> WHAT TO WORK ON
The entries are to be written out word for word, with their images left out.

Web page revision data

--------------------------------------------------

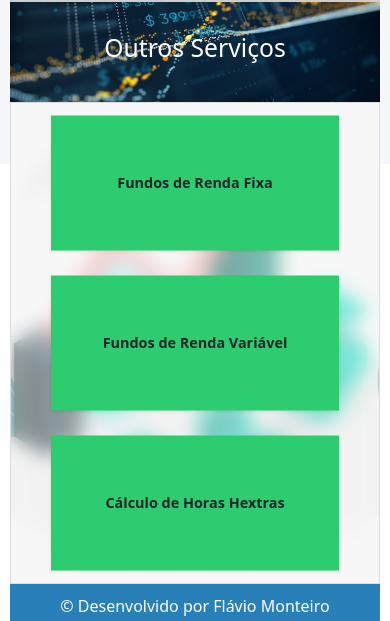
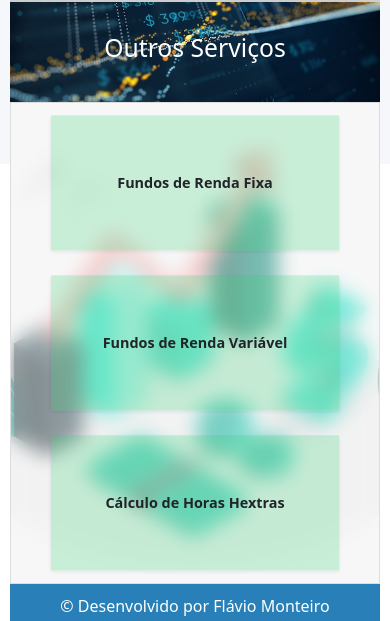
Before and after one commit to Flavio-Monteiro/App-horas-Tabalhistas, a React (Vite) app: page / in a window 390 px wide. Shown: the part 680-1301 px from the top of the page. Built offline with nearby package versions, Linux system fonts and the light colour scheme.

Commit message:
cor de fundo outros serviçoes modificada

```diff
--- a/src/App.css
+++ b/src/App.css
@@ -327,7 +327,7 @@
     flex-wrap: wrap;
     justify-content: center;
     align-items: center;
-    background-color: #2ecc71;
+    background-color: #2ecc703a;
   }
 
   .section>p {
```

--------------------------------------------------

> SOLUTION
Before and after one commit to Flavio-Monteiro/App-horas-Tabalhistas, a React (Vite) app: page / in a window 390 px wide. Shown: the part 680-1301 px from the top of the page. Built offline with nearby package versions, Linux system fonts and the light colour scheme.

Commit message:
cor de fundo outros serviçoes modificada

```diff
--- a/src/App.css
+++ b/src/App.css
@@ -327,7 +327,7 @@
     flex-wrap: wrap;
     justify-content: center;
     align-items: center;
-    background-color: #2ecc71;
+    background-color: #2ecc703a;
   }
 
   .section>p {
```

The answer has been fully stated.